This is what Angela Ross; acting principal of the Salem Primary school in Westmoreland had to say after a team from Great Shape! Inc.’s SuperKids Literacy Programme and stopped by her school unannounced with eight computers and accessories for the school.
Ross shared with the team that after numerous requests, the school faculty had just about given up on ever bringing life back to their computer lab, which has remained dormant for some time due to a lack of proper working machines and resources.
The experience at Salem Primary was a standout but not far removed from that of some 30 other schools visited by the Great Shape team where they installed over 340 computers in a two-week period.
The Great Shape! Inc.’s SuperKids Literacy Programme is executed in partnership with the Ministry of Education, Youth and Information in collaboration with its agency, the Jamaica Teaching Council, and the Sandals Foundation.
The programme is an educational, humanitarian project in Jamaica in which volunteers provide curriculum, resources and people power for language arts as well as donate school supplies, books, bookshelves, computers, uniforms, shoes and more for the partner schools primarily.
For the first time in its 14-year run, Great Shape! Inc.’s SuperKids Literacy Project is working out of Savanna-La-Mar and New Hope Primary schools in Westmoreland and Brompton Primary school in St Elizabeth.
According to Georgene Crowe, Great Shape! Inc. co-founder, the three schools were chosen based on current literacy rates, the needs of the schools and the interest and enthusiasm of the principal and faculty at each institution.
“Literacy is a cornerstone in the learning development of children, and so programmes such as Super Kids provide a critical service to assess and support the unique needs of children at a very early age,” said Patrice Gilpin, public relations manager for the Sandals Foundation. “The Sandals Foundation believes in the power of education in giving every child an opportunity to reach their full potential and we will continue to partner with organisations like Great Shape! Inc. whose network of volunteers host highly trained professionals who are committed to making a positive difference, especially at the early childhood level.”

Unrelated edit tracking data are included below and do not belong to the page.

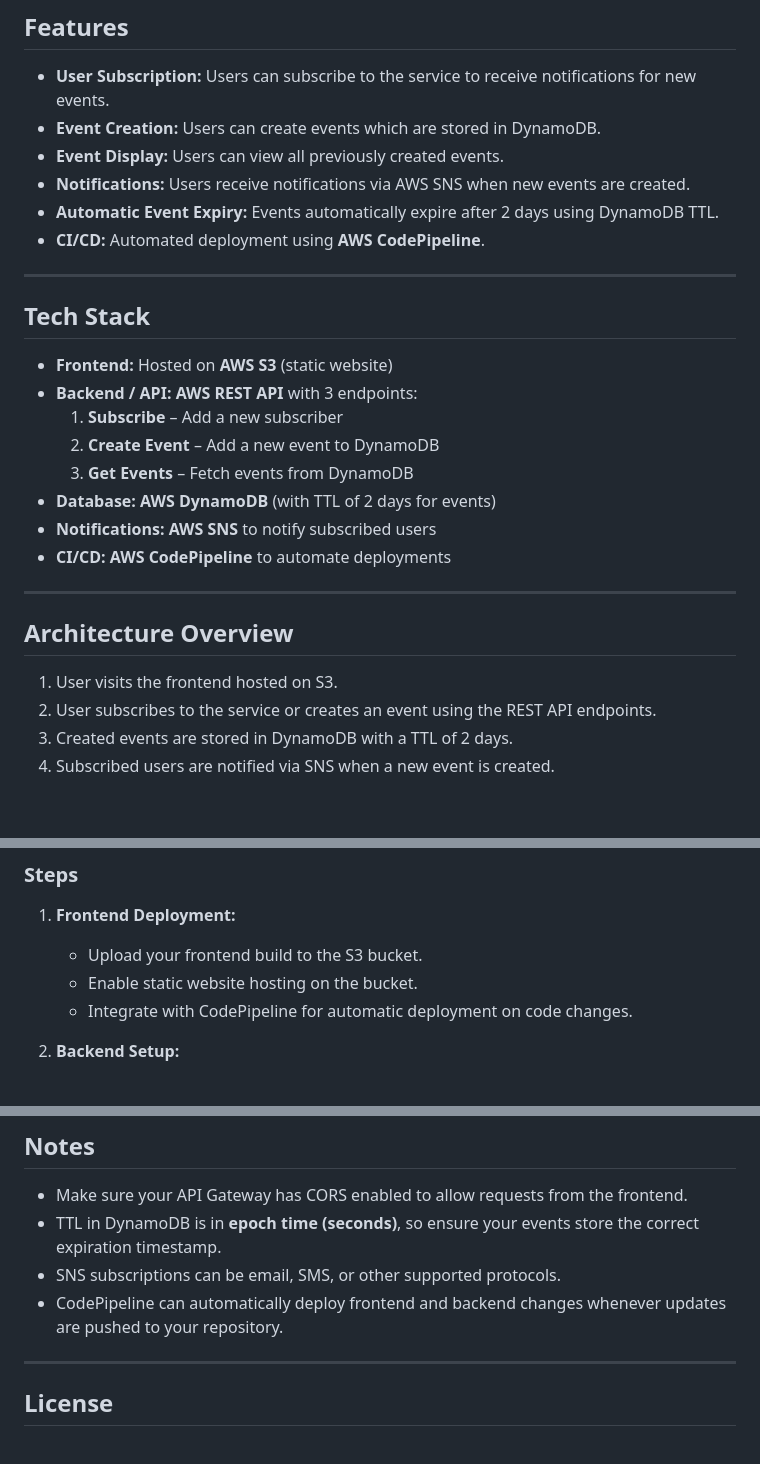
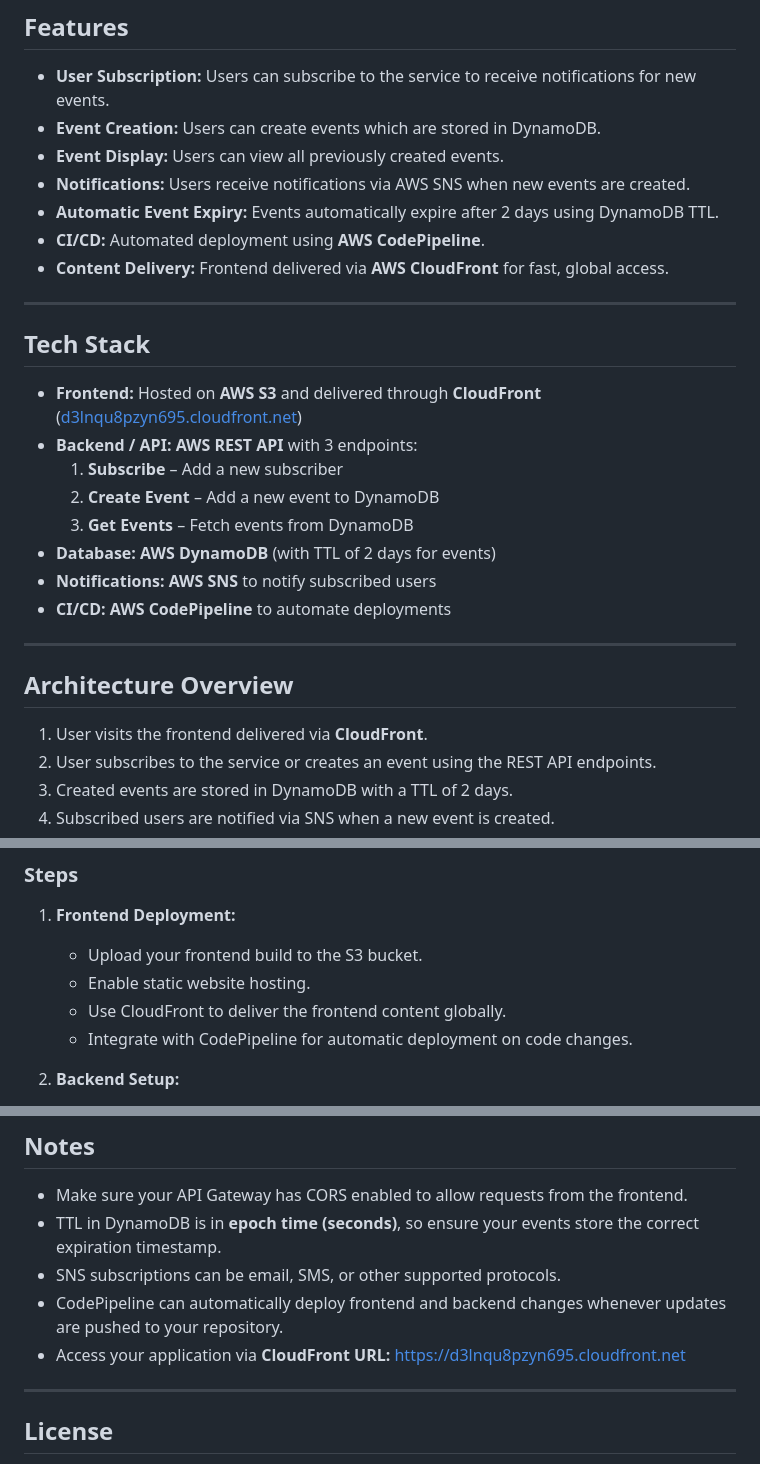
Before and after one commit to SachinB0101/event-announcement-project, a Markdown page: README.md, 3 parts joined by grey strips. GitHub-like rendering; blank space fills up the shorter version.

```diff
--- a/README.md
+++ b/README.md
@@ -12,12 +12,13 @@ A web application that allows users to subscribe to an event notification servic
 - **Notifications:** Users receive notifications via AWS SNS when new events are created.
 - **Automatic Event Expiry:** Events automatically expire after 2 days using DynamoDB TTL.
 - **CI/CD:** Automated deployment using **AWS CodePipeline**.
+- **Content Delivery:** Frontend delivered via **AWS CloudFront** for fast, global access.
 
 ---
 
 ## Tech Stack
 
-- **Frontend:** Hosted on **AWS S3** (static website)
+- **Frontend:** Hosted on **AWS S3** and delivered through **CloudFront** ([d3lnqu8pzyn695.cloudfront.net](https://d3lnqu8pzyn695.cloudfront.net))
 - **Backend / API:** **AWS REST API** with 3 endpoints:
   1. **Subscribe** – Add a new subscriber
   2. **Create Event** – Add a new event to DynamoDB
@@ -30,7 +31,7 @@ A web application that allows users to subscribe to an event notification servic
 
 ## Architecture Overview
 
-1. User visits the frontend hosted on S3.
+1. User visits the frontend delivered via **CloudFront**.
 2. User subscribes to the service or creates an event using the REST API endpoints.
 3. Created events are stored in DynamoDB with a TTL of 2 days.
 4. Subscribed users are notified via SNS when a new event is created.
@@ -60,7 +61,8 @@ A web application that allows users to subscribe to an event notification servic
 
 1. **Frontend Deployment:**
    - Upload your frontend build to the S3 bucket.
-   - Enable static website hosting on the bucket.
+   - Enable static website hosting.
+   - Use CloudFront to deliver the frontend content globally.
    - Integrate with CodePipeline for automatic deployment on code changes.
 
 2. **Backend Setup:**
@@ -86,6 +88,7 @@ A web application that allows users to subscribe to an event notification servic
 - TTL in DynamoDB is in **epoch time (seconds)**, so ensure your events store the correct expiration timestamp.
 - SNS subscriptions can be email, SMS, or other supported protocols.
 - CodePipeline can automatically deploy frontend and backend changes whenever updates are pushed to your repository.
+- Access your application via **CloudFront URL:** [https://d3lnqu8pzyn695.cloudfront.net](https://d3lnqu8pzyn695.cloudfront.net)
 
 ---
 
```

Since the programme began on October 17, teams of 11 to 12 teachers and assistant volunteers have been assigned to partner with a school and facilitate Pull Out instruction for students from 5 to 6 classes at each school.
“Focusing on ‘the Strategic Group’; students who have the potential to read and are falling behind, the Pull Out programme targets each child’s area of weakness in reading while a variety of three-minute screeners are being used to group the children into differentiated learning stations,” said Crowe. She further noted that intensive remedial instruction provides the children with the individual instruction they need to start making progress.
Through music, art and sports enrichment classes, the teams also place special emphasis on language arts, writing and comprehension strategies for all Grades.
“Literacy is a challenge for us here at New Hope and so we are delighted to have the SuperKids team here volunteering their time to engage our children,” said Latoya Green-Ruddock, vice principal at New Hope Primary. She also extended gratitude to the Sandals Foundation for collaborating with Great Shape! Inc. to make the programme possible.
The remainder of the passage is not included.